___ Exercise materials ___
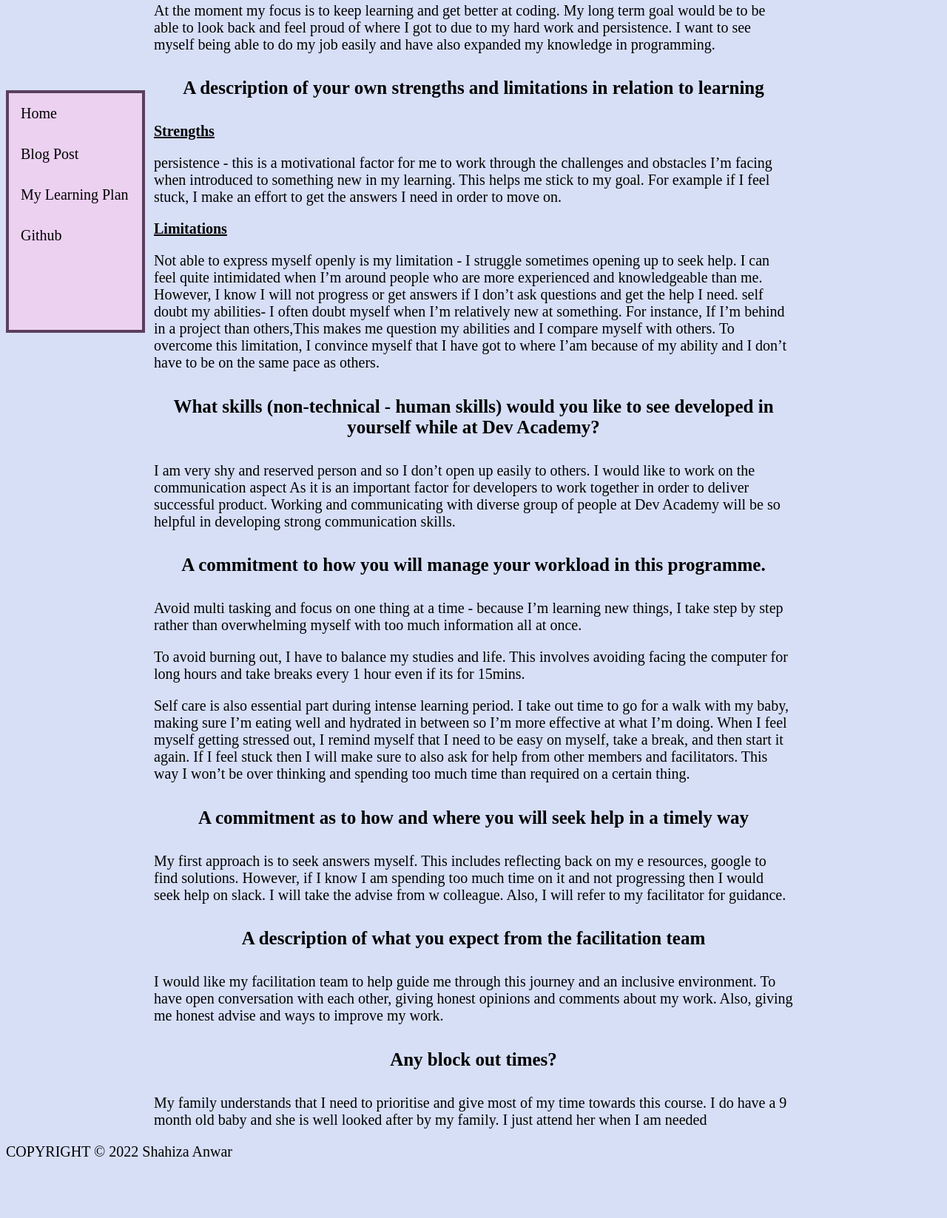
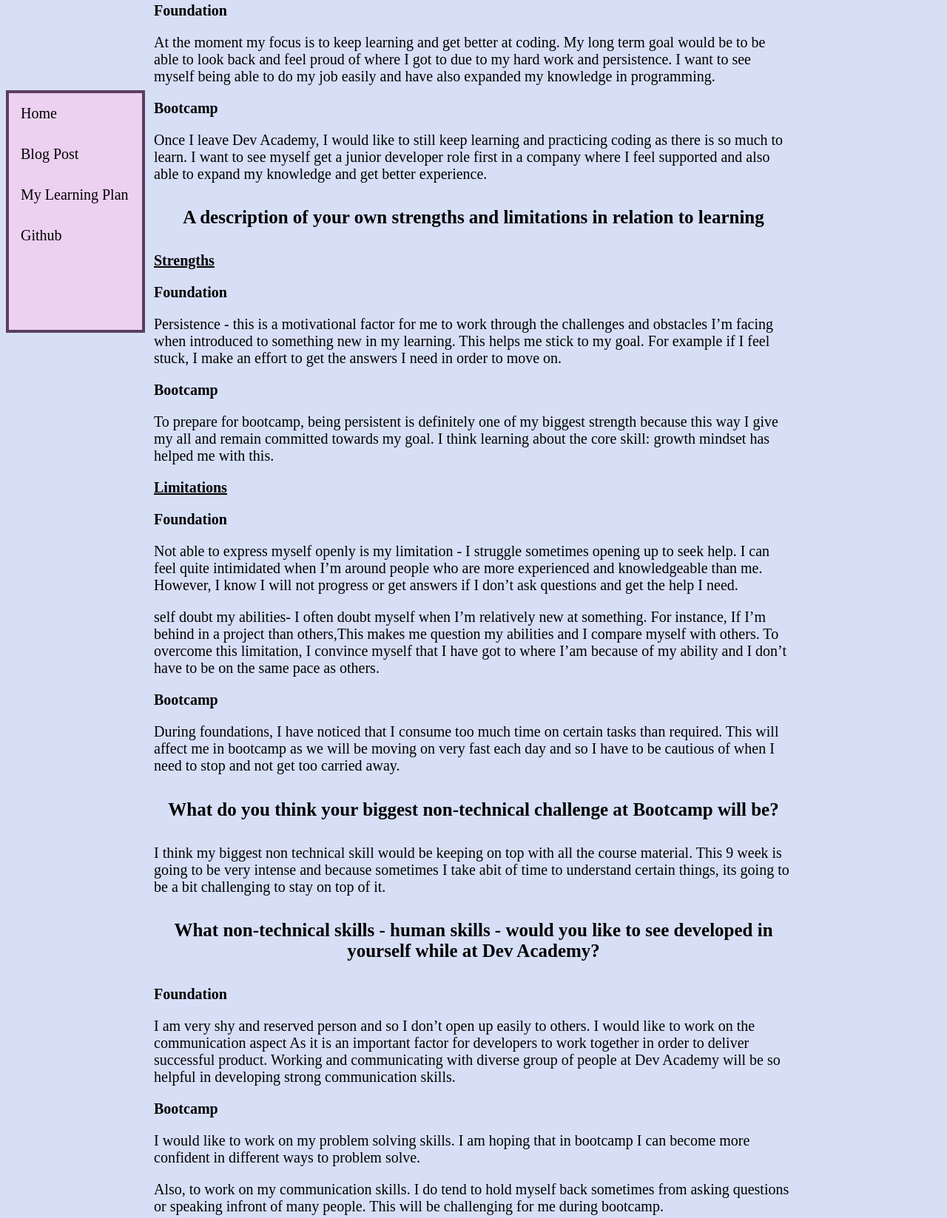
Before and after one commit to piwakawaka-2022/shahiza-anwar.github.io, a plain HTML site: page blog/learning-plan.html in a window 1280 px wide. Shown: the part 195-1842 px from the top of the page at 74% size. Before the commit the page ends 1772 px from the top, so only its background shows below. Drawn offline with Linux system fonts and the light colour scheme; a web font is replaced by a local one.

Commit message:
update learning plan bootcamp

```diff
--- a/blog/learning-plan.html
+++ b/blog/learning-plan.html
@@ -21,31 +21,78 @@
     </div>
       <div class= "content">
       <h4>What is your long term goal and/or career pathway?</h4>
-      <p>At the moment my focus is to keep learning and get better at coding.
+      <p><strong>Foundation</strong></p>
+      <p>
+        At the moment my focus is to keep learning and get better at coding.
            My long term goal would be to be able to look back and feel proud of where
            I got to due to my hard work and persistence. I want to see myself being able
            to do my job easily and have also expanded my knowledge in programming.
-         </p>
+          </p>
+          <p><strong>Bootcamp</strong></p>
+          <p>
+            Once I leave Dev Academy, I would like to still keep learning and practicing coding
+            as there is so much to learn. I want to see myself get a junior developer role first
+            in a company where I feel supported and also able to expand my knowledge and get better experience.
+          </p>
          <h4>A description of your own strengths and limitations in relation to learning</h4>
       <p><strong><u>Strengths</u></strong></p>
-      <p>persistence - this is a motivational factor for me to work through the challenges
+      <p><strong>Foundation</strong></p>
+      <p>Persistence - this is a motivational factor for me to work through the challenges
           and obstacles I’m facing when introduced to something new in my learning.
            This helps me stick to my goal. For example if I feel stuck, I make an effort to
            get the answers I need in order to move on.</p>
+           <p><strong>Bootcamp</strong></p>
+
+           <p>
+        To prepare for bootcamp, being persistent is definitely one of my biggest strength because
+        this way I give my all and remain committed towards my goal. I think learning about the core skill: growth mindset
+        has helped me with this.
+           </p>
+
       <p><strong><u>Limitations</u></strong></p>
-      <p>Not able to express myself openly is my limitation - I struggle sometimes opening
+      <p><strong>Foundation</strong></p>
+      <p>
+        Not able to express myself openly is my limitation - I struggle sometimes opening
           up to seek help. I can feel quite intimidated when I’m around people who are more
           experienced and knowledgeable than me. However, I know I will not progress or get answers if I don’t ask questions and get the help I need.
+          </p>
+          <p>
         self doubt my abilities- I often doubt myself when I’m relatively new at something.
         For instance, If I’m behind in a project than others,This makes me question my abilities
         and I compare myself with others. To overcome this limitation, I convince myself that I
         have got to where I’am because of my ability and I don’t have to be on the same pace as
-        others. </p>
-        <h4>What skills (non-technical - human skills) would you like to see developed in yourself while at Dev Academy?</h4>
-        <p>I am very shy and reserved person and so I don’t open up easily to others. I would like to work on the communication aspect
-            As it is an important factor for developers to work together in order to deliver
-             successful product. Working and communicating with diverse group of people at Dev
-             Academy will be so helpful in developing strong communication skills.</p>
+        others.
+      </p>
+      <p><strong>Bootcamp</strong></p>
+      <p>
+        During foundations, I have noticed that I consume too  much time on certain tasks than required. This will
+        affect me in bootcamp as we will be moving on very fast each day and so I have to be cautious of when I need to
+        stop and not get too carried away.
+      </p>
+        <h4>What do you think your biggest non-technical challenge at Bootcamp will be?</h4>
+       <p>
+         I think my biggest non technical skill would be keeping on top with all the course material. This 9 week
+         is going to be very intense and because sometimes I take abit of time to understand certain things, its
+         going to be a bit challenging to stay on top of it.
+       </p>
+       <h4>What non-technical skills - human skills - would you like to see developed in yourself while at Dev Academy?</h4>
+       <p><strong>Foundation</strong></p>
+       <p>
+        I am very shy and reserved person and so I don’t open up easily to others. I would like to work on the communication aspect
+        As it is an important factor for developers to work together in order to deliver
+         successful product. Working and communicating with diverse group of people at Dev
+         Academy will be so helpful in developing strong communication skills.
+       </p>
+       <p><strong>Bootcamp</strong></p>
+       <p>
+         I would like to work on my problem solving skills. I am hoping that in bootcamp I
+         can become more confident in different ways to problem solve.
+       </p>
+       <p>
+         Also, to work on my communication skills. I do tend to hold myself back sometimes
+         from asking questions or speaking infront of many people. This will be challenging for me during
+         bootcamp.
+       </p>
              <h4>A commitment to how you will manage your workload in this programme.</h4>
              <p>Avoid multi tasking and focus on one thing at a time - because I’m learning new things,
                  I take step by step rather than overwhelming myself with too much information all at once.</p>
@@ -64,10 +111,26 @@
                    on it and not progressing then I would seek help on slack. I will take the advise from
                    w colleague. Also, I will refer to my facilitator for guidance.</p>
                    <h4>A description of what you expect from the facilitation team</h4>
+                   <p><strong>Foundation</strong></p>
                    <p>I would like my facilitation team to help guide me through this journey and
                         an inclusive environment. To have open conversation with each other, giving
                         honest opinions and comments about my work. Also, giving me honest advise and
-                        ways to improve my work.</p>
+                        ways to improve my work.
+                      </p>
+                      <p><strong>Bootcamp</strong></p>
+                      <h4>What are your expectations from the Bootcamp team?</h4>
+                         <p>
+                        I would like the Bootcamp team to support and guide me when I need help. With no coding experience, I
+                        can sometimes take a bit longer to understand certain things so please have little patience with me too.
+                      </p>
+
+                        <h4>What are your expectations of yourself on Bootcamp</h4>
+
+                      <p>
+                      My expectation is to give my 100%, seek help when needed. To be more
+                      organised and manage my time wisely and remain connected with my team and
+                      facilitators.
+                      </p>
             <h4>Any block out times?</h4>
             <p>My family understands that I need to prioritise and give most of my time towards this course.
                  I do have a 9 month old baby and she is well looked after by my family. I just attend her when
```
___
Aim of the exercise:
Your answer should consist of copies of the lines above that include the string "term".

Reply to the task:
       <h4>What is your long term goal and/or career pathway?</h4>
            My long term goal would be to be able to look back and feel proud of where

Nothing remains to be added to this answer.